Kirkland & Ellis has hired two former KPMG tax lawyers for its two-month-old Dallas office, but the firm says the development is not part of a master plan to hire from the Big Four accounting firms.
“Basically we are just looking for talented lawyers, regardless of where they happen to be,” said Andrew Calder, a Kirkland partner in Houston who is a member of the firm’s global management committee. ”We just want the best in tax.”
Lane Morgan, who left accounting firm KPMG to join Kirkland & Ellis’ new Dallas office in July, joins another former KPMG tax lawyer, R. David Wheat, at Chicago-based Kirkland’s growing Texas practice.
Wheat, who started at Kirkland’s Houston office on May 31, now splits his time between the Dallas and Houston offices.
Additionally, Houston partner Cyril Jones, who joined Kirkland’s Houston office in September 2015 from Akin Gump Strauss Hauer & Feld, previously worked at KPMG from March 2011 to August 2013.
Consultant Lisa Smith, a principal at Fairfax Associates in Washington, D.C., said there is limited flow back-and-forth between law firms and accounting firms in the United States, in part because accounting firms in the United States cannot practice U.S. law.
There may not be much movement of tax lawyers, but according to a 2017 ALM Intelligence report, two-thirds of law firms were “concerned” about the threat presented by accounting firms and other alternative service providers.
Recruiter Alysa Schildcrout, founding partner of Amicus Search Group in Dallas, said she has seen some senior tax lawyers move to accounting firms because of better retirement plans. But she said younger tax lawyers leave accounting firms for law firms because the law firm pay is generally better at their level.
Schildcrout said some of her recruiting firm’s clients in Texas have recently asked them to locate tax lawyer candidates, and “there seems to be a shortage.” She attributed the demand for tax lawyers to the strong deals business at Texas firms.
The bottom line, according to Bill Cobb, a firm consultant in Houston, is that money can lure lawyers to law firms from accounting firms. Kirkland, which was the highest-grossing AmLaw 100 firm in 2017 with $3.165 billion in revenue, could be offering nice pay bumps to the former accounting firm lawyers, as well as to other lawyers who move to the firm’s offices in Texas.
Morgan said he jumped to Kirkland because of the caliber of lawyers in the firm’s Texas offices in Dallas and Houston. He also knew some of the lawyers at Kirkland, including Jared Rusman, a Kirkland partner in New York, who was his mentor when they both previously worked at Weil, Gotshal & Manges.
Morgan said the tax practice at a firm is very similar to the practice at an accounting firm.
“Both accounting firms and law firms, as professional service firms, are client-focused. You are primarily billing by the hour. It’s a large organization with a number of great professionals with deep expertise in a variety of areas,” he said.
But, Morgan noted, at Kirkland he does less tax diligence in connection with M&A deals, and more tax negotiation and drafting of transactions documents.

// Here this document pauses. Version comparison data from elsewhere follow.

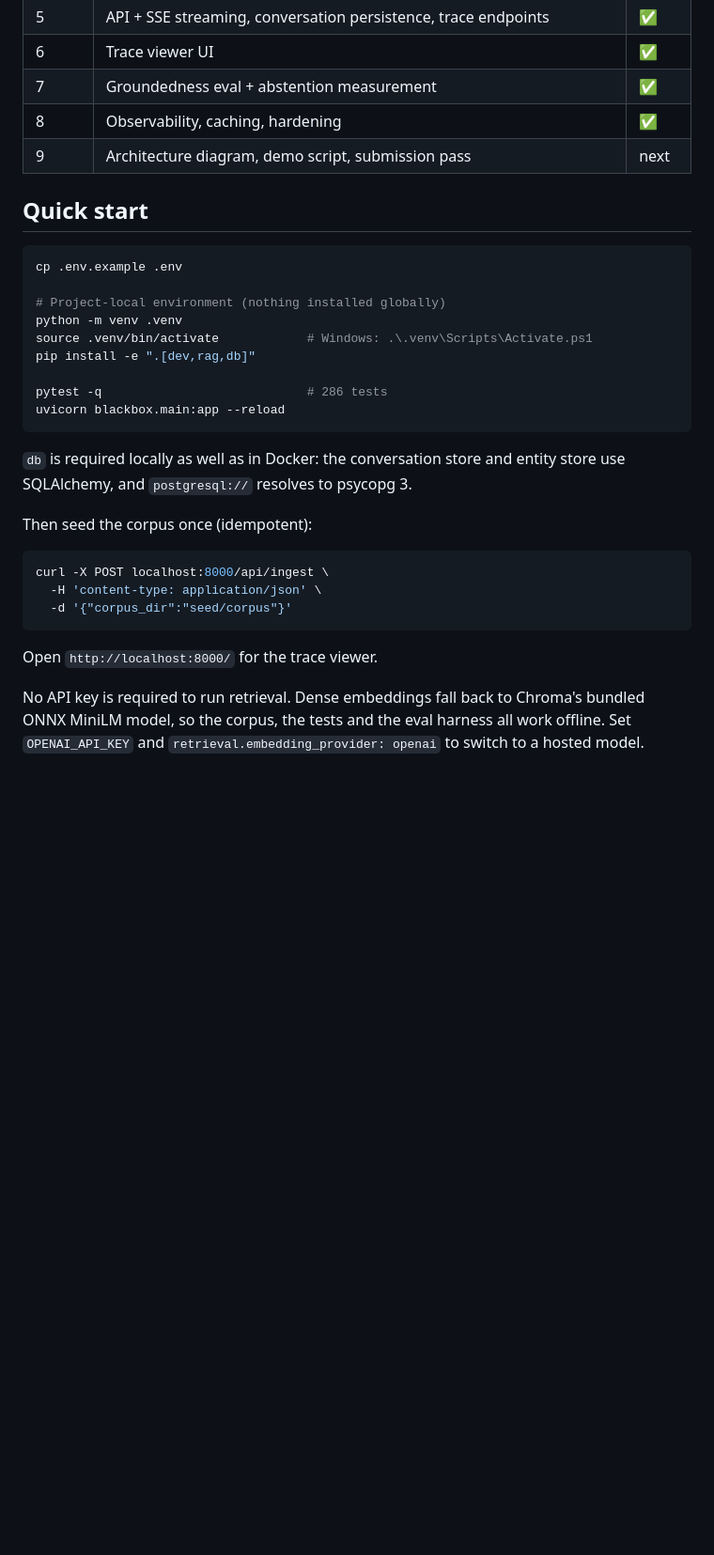
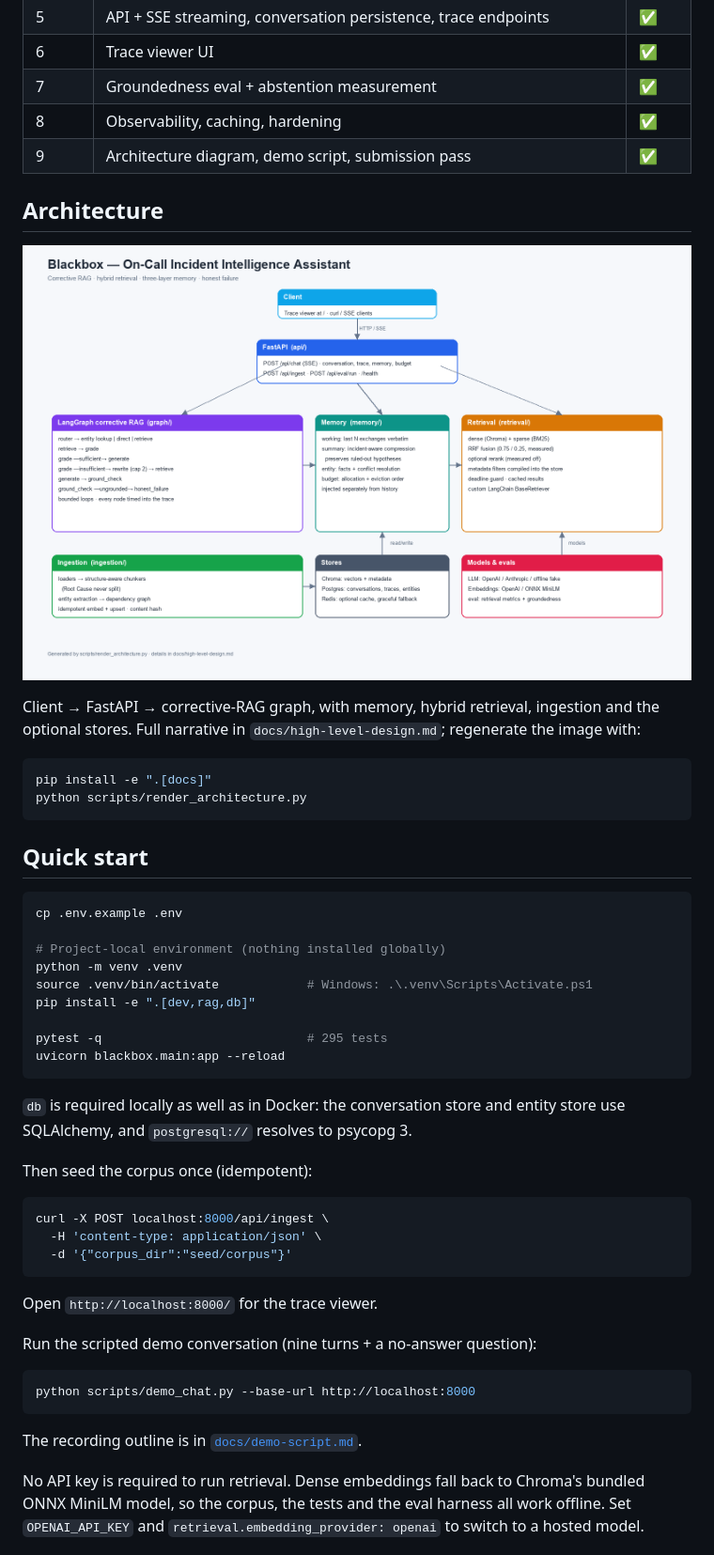
Before and after one commit to mdkhalid/Blackbox---On-Call-Incident-Intelligence-Assistant, a Markdown page: README.md, the part around one of its changes. Shown at 94% size. GitHub-like rendering; pictures changed too: docs/architecture.png (added); blank space fills up the shorter version.

````diff
--- a/README.md
+++ b/README.md
@@ -21,7 +20,19 @@ See `docs/` for design and planning; `docs/phase-wise-plan.md` tracks progress.
 | 6 | Trace viewer UI | ✅ |
 | 7 | Groundedness eval + abstention measurement | ✅ |
 | 8 | Observability, caching, hardening | ✅ |
-| 9 | Architecture diagram, demo script, submission pass | next |
+| 9 | Architecture diagram, demo script, submission pass | ✅ |
+
+## Architecture
+
+![Blackbox architecture](docs/architecture.png)
+
+Client → FastAPI → corrective-RAG graph, with memory, hybrid retrieval, ingestion and the
+optional stores. Full narrative in `docs/high-level-design.md`; regenerate the image with:
+
+```bash
+pip install -e ".[docs]"
+python scripts/render_architecture.py
+```
 
 ## Quick start
 
@@ -33,7 +44,7 @@ python -m venv .venv
 source .venv/bin/activate            # Windows: .\.venv\Scripts\Activate.ps1
 pip install -e ".[dev,rag,db]"
 
-pytest -q                            # 286 tests
+pytest -q                            # 295 tests
 uvicorn blackbox.main:app --reload
 ```
 
@@ -49,6 +60,14 @@ curl -X POST localhost:8000/api/ingest \
 ```
 
 Open `http://localhost:8000/` for the trace viewer.
+
+Run the scripted demo conversation (nine turns + a no-answer question):
+
+```bash
+python scripts/demo_chat.py --base-url http://localhost:8000
+```
+
+The recording outline is in [`docs/demo-script.md`](docs/demo-script.md).
 
 No API key is required to run retrieval. Dense embeddings fall back to Chroma's bundled
 ONNX MiniLM model, so the corpus, the tests and the eval harness all work offline. Set
````
Also changed, not shown: other parts of README.md (+38 -4 lines), docs/demo-script.md (added, +93 -0 lines), docs/high-level-design.md (+5 -0 lines), docs/phase-wise-plan.md (+53 -34 lines), 8 other files.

He declined to identify clients, but said some of the clients he’s now representing at Kirkland he once did work for at KPMG.
Morgan said his move to Kirkland was not directly related to the opening of the Dallas office in July. He decided to join the firm and considered moving to Houston, but chose to stay in Dallas because the Chicago-based firm was opening the north Texas office.
Wheat said back in May, around the time of his move to Kirkland, that he could not pass up the opportunity to join Kirkland from KPMG because of the firm’s strong energy practice in Texas and the chance to move back to the legal side.